According to a Pentagon watchdog report by the Special Inspector General for Afghanistan Reconstruction, the U.S. military shelled out $60 million on a power grid project in Afghanistan in 2013, and it doesn’t even work properly.

In addition to being not operational, the report states that the power line project may be structurally unsound and unsafe, putting nearby residents at risk. “Since the Afghan government has not acquired any privately held land, Afghans still reside, in some instances, directly under transmission lines,” the report states, explaining that the contract had required that the path be cleared for construction.

Mismanagement by the U.S. Army Corps of Engineers is deemed to be at fault in the disastrous project, which was supposed to provide more electricity to the Afghan people and help stabilize the country.

The Washington Examiner reported:

In 2013, the U.S. awarded a $116 million contract to an Afghan company to design and build a high-voltage power system for areas in northeast Afghanistan, SIGAR reported.

The company was required under the contract to clear a path for the power line, and the Afghanistan government had agreed to acquire private land around the project, but SIGAR said neither task has been completed.
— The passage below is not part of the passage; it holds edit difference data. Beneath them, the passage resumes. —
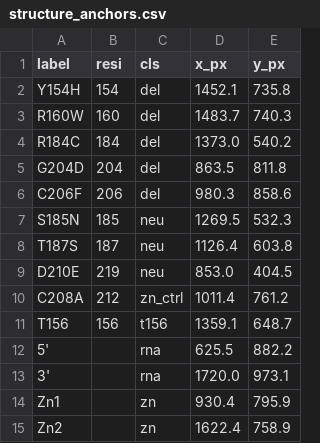
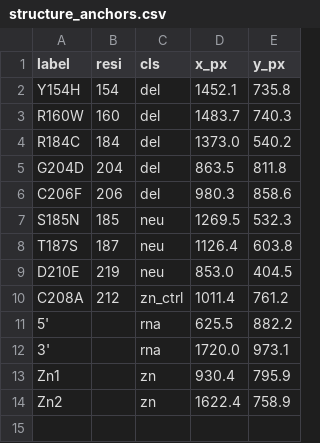
Before and after one commit to EG-xry/ZFP36L2_AF3, a CSV file: figures/data/structure_anchors.csv, drawn as a sheet; the diff names each change by its address in the sheet, - before the commit and + after, or states it on an @@ line.

Commit message:
Correct MD results: every Anvil replicate simulated the wild type
An audit of each run's topology (figures/src/audit_md_runs.py,
figures/data/md_run_inventory.csv) showed that all 20 Anvil runs
contain the wild-type protein, including the 18 in variant folders;
every Expanse run carries its mutation. Likely cause: the filename
fallback in anvil_md/anvil_replica_job.sh.

- MD readouts now use genuine variant runs only (13 labeled runs,
  one or two per variant); the 16 misfiled runs join the 3 WT runs
  as a 19-run wild-type noise set
- T156 H-bond AUROC 0.800 -> 0.267; best MD readouts tie AF3
  pair-ipTM at 0.733; aromatic stacking 0.933 (uncorrected) fails
  the wild-type check
- New figure M3 (variants vs wild-type noise); M1 and M2 redrawn;
  convergence and mechanism figures removed
- README, MD and conclusions pages, pipeline figure, construct map
  and structure figure updated accordingly

```diff
--- a/figures/data/structure_anchors.csv
+++ b/figures/data/structure_anchors.csv
-row 11: T156 | 156 | t156 | 1359.1 | 648.7
```
Also changed, not shown: 34 other files.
“This clearance consists of removing and disposing of trees and other vegetation, houses, barns, cattle sheds, and other structures, within about 41 feet of the center of the transmission lines,” according to the watchdog report. “However, SIGAR found that residents are still living and farming land directly under the … transmission towers and lines.”

The privately held land accounts for about 68 percent of the land needed for the power project, it found.

The U.S. military contract also did not require the Afghan company to permanently connect the lines to a power source. In March 2017, the company finally submitted a proposal for a temporary electrical connection to a nearby substation, SIGAR reported.